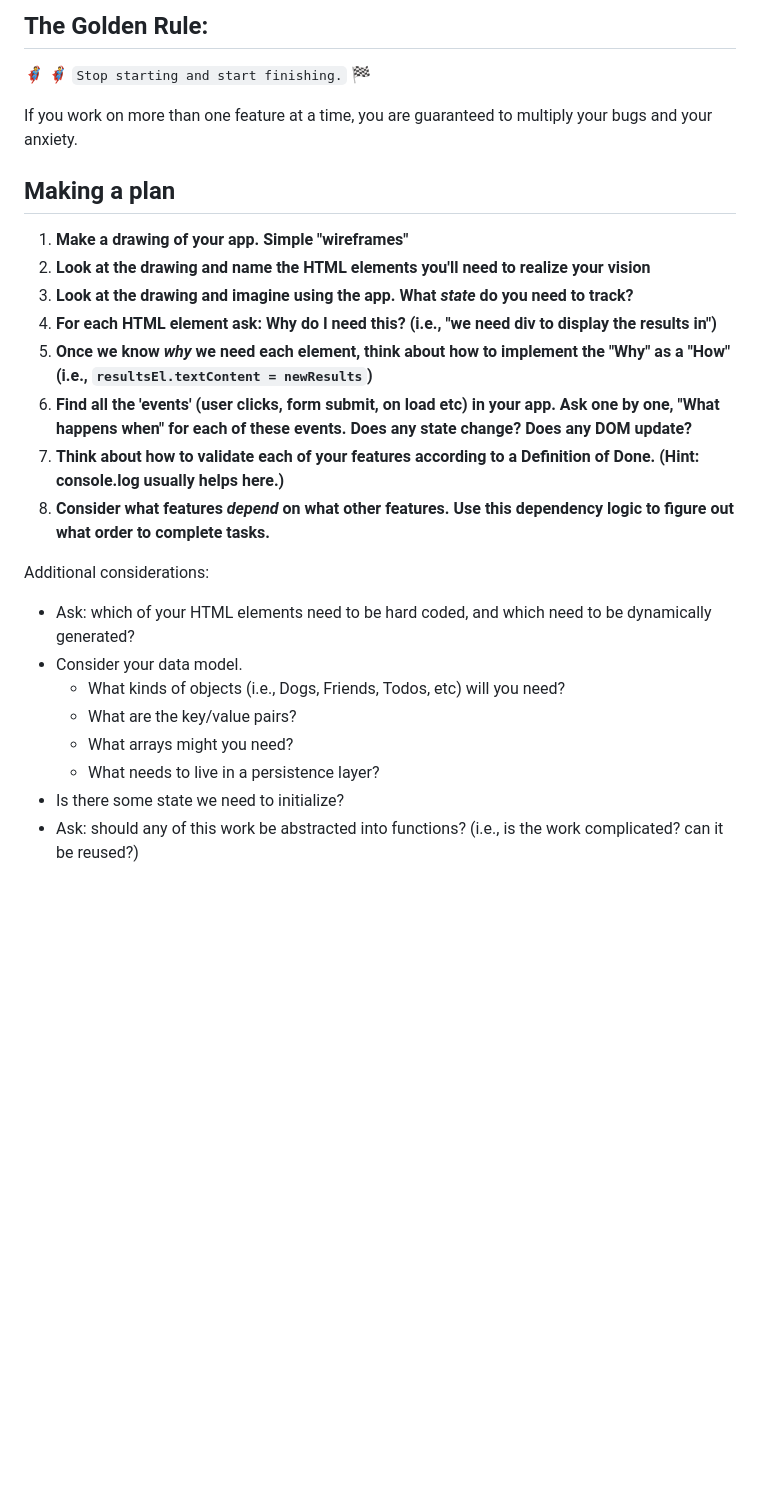
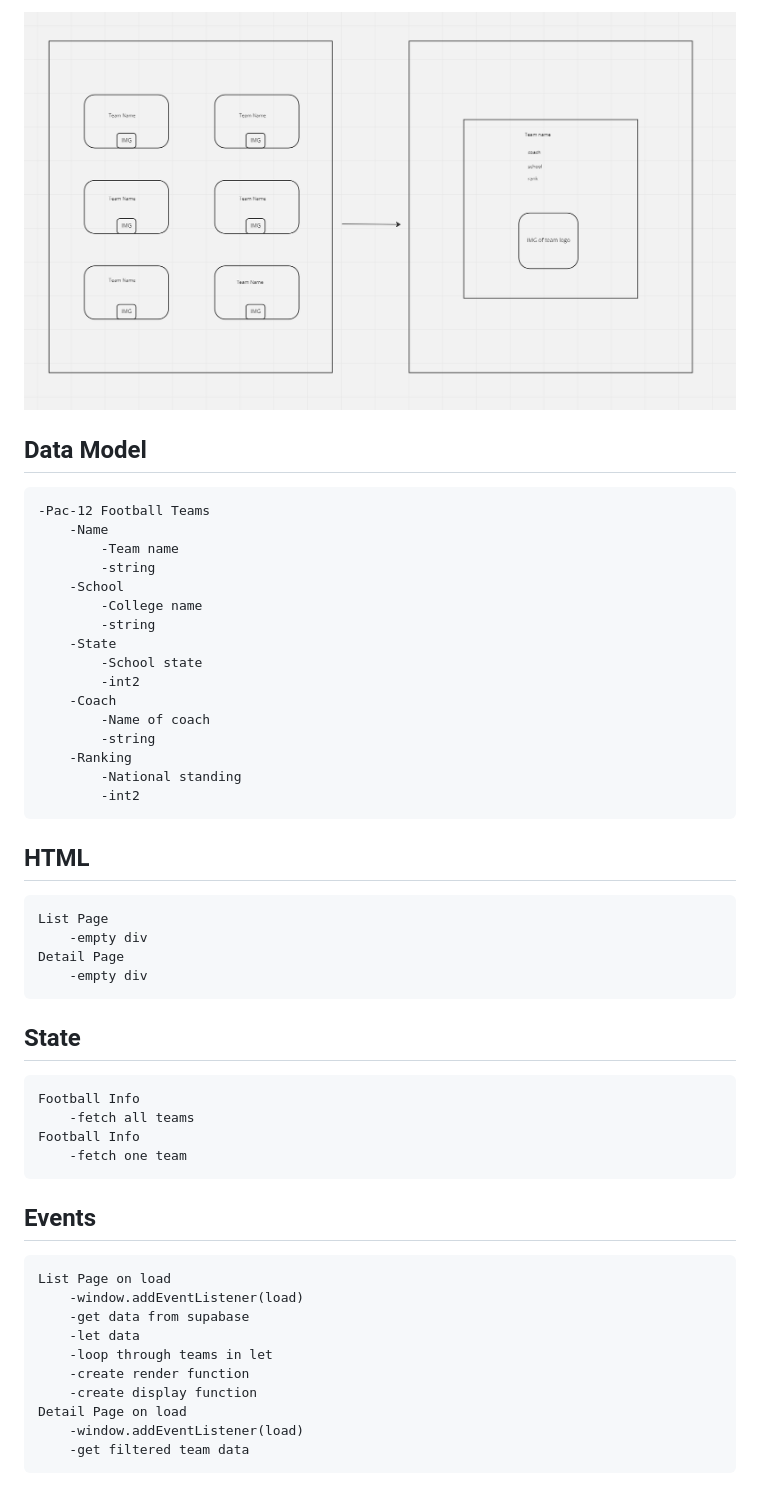
Before and after one commit to jacob-kachmarek/list-detail-fs, a Markdown page: README.md, the part around the change. Rendered like a GitHub page; pictures changed too: assets/Wireframe.png (added); blank space fills up the shorter version.

Commit message:
added wireframe and layout for html state and events

```diff
--- a/README.md
+++ b/README.md
@@ -1,27 +1,47 @@
-## The Golden Rule:
+![Wireframe](./assets/Wireframe.png)
 
-🦸 🦸‍♂️ `Stop starting and start finishing.` 🏁
+## Data Model
 
-If you work on more than one feature at a time, you are guaranteed to multiply your bugs and your anxiety.
+    -Pac-12 Football Teams
+        -Name
+            -Team name
+            -string
+        -School
+            -College name
+            -string
+        -State
+            -School state
+            -int2
+        -Coach
+            -Name of coach
+            -string
+        -Ranking
+            -National standing
+            -int2
 
-## Making a plan
+## HTML
 
-1. **Make a drawing of your app. Simple "wireframes"**
-1. **Look at the drawing and name the HTML elements you'll need to realize your vision**
-1. **Look at the drawing and imagine using the app. What _state_ do you need to track?**
-1. **For each HTML element ask: Why do I need this? (i.e., "we need div to display the results in")**
-1. **Once we know _why_ we need each element, think about how to implement the "Why" as a "How" (i.e., `resultsEl.textContent = newResults`)**
-1. **Find all the 'events' (user clicks, form submit, on load etc) in your app. Ask one by one, "What happens when" for each of these events. Does any state change? Does any DOM update?**
-1. **Think about how to validate each of your features according to a Definition of Done. (Hint: console.log usually helps here.)**
-1. **Consider what features _depend_ on what other features. Use this dependency logic to figure out what order to complete tasks.**
+    List Page
+        -empty div
+    Detail Page
+        -empty div
 
-Additional considerations:
+## State
 
--   Ask: which of your HTML elements need to be hard coded, and which need to be dynamically generated?
--   Consider your data model.
-    -   What kinds of objects (i.e., Dogs, Friends, Todos, etc) will you need?
-    -   What are the key/value pairs?
-    -   What arrays might you need?
-    -   What needs to live in a persistence layer?
--   Is there some state we need to initialize?
--   Ask: should any of this work be abstracted into functions? (i.e., is the work complicated? can it be reused?)
+    Football Info
+        -fetch all teams
+    Football Info
+        -fetch one team
+
+## Events
+
+    List Page on load
+        -window.addEventListener(load)
+        -get data from supabase
+        -let data
+        -loop through teams in let
+        -create render function
+        -create display function
+    Detail Page on load
+        -window.addEventListener(load)
+        -get filtered team data
```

--*--

* [What you have to do] Set down the records exactly, without the pictures.

* [Expected answer]
Before and after one commit to jacob-kachmarek/list-detail-fs, a Markdown page: README.md, the part around the change. Rendered like a GitHub page; pictures changed too: assets/Wireframe.png (added); blank space fills up the shorter version.

Commit message:
added wireframe and layout for html state and events

```diff
--- a/README.md
+++ b/README.md
@@ -1,27 +1,47 @@
-## The Golden Rule:
+![Wireframe](./assets/Wireframe.png)
 
-🦸 🦸‍♂️ `Stop starting and start finishing.` 🏁
+## Data Model
 
-If you work on more than one feature at a time, you are guaranteed to multiply your bugs and your anxiety.
+    -Pac-12 Football Teams
+        -Name
+            -Team name
+            -string
+        -School
+            -College name
+            -string
+        -State
+            -School state
+            -int2
+        -Coach
+            -Name of coach
+            -string
+        -Ranking
+            -National standing
+            -int2
 
-## Making a plan
+## HTML
 
-1. **Make a drawing of your app. Simple "wireframes"**
-1. **Look at the drawing and name the HTML elements you'll need to realize your vision**
-1. **Look at the drawing and imagine using the app. What _state_ do you need to track?**
-1. **For each HTML element ask: Why do I need this? (i.e., "we need div to display the results in")**
-1. **Once we know _why_ we need each element, think about how to implement the "Why" as a "How" (i.e., `resultsEl.textContent = newResults`)**
-1. **Find all the 'events' (user clicks, form submit, on load etc) in your app. Ask one by one, "What happens when" for each of these events. Does any state change? Does any DOM update?**
-1. **Think about how to validate each of your features according to a Definition of Done. (Hint: console.log usually helps here.)**
-1. **Consider what features _depend_ on what other features. Use this dependency logic to figure out what order to complete tasks.**
+    List Page
+        -empty div
+    Detail Page
+        -empty div
 
-Additional considerations:
+## State
 
--   Ask: which of your HTML elements need to be hard coded, and which need to be dynamically generated?
--   Consider your data model.
-    -   What kinds of objects (i.e., Dogs, Friends, Todos, etc) will you need?
-    -   What are the key/value pairs?
-    -   What arrays might you need?
-    -   What needs to live in a persistence layer?
--   Is there some state we need to initialize?
--   Ask: should any of this work be abstracted into functions? (i.e., is the work complicated? can it be reused?)
+    Football Info
+        -fetch all teams
+    Football Info
+        -fetch one team
+
+## Events
+
+    List Page on load
+        -window.addEventListener(load)
+        -get data from supabase
+        -let data
+        -loop through teams in let
+        -create render function
+        -create display function
+    Detail Page on load
+        -window.addEventListener(load)
+        -get filtered team data
```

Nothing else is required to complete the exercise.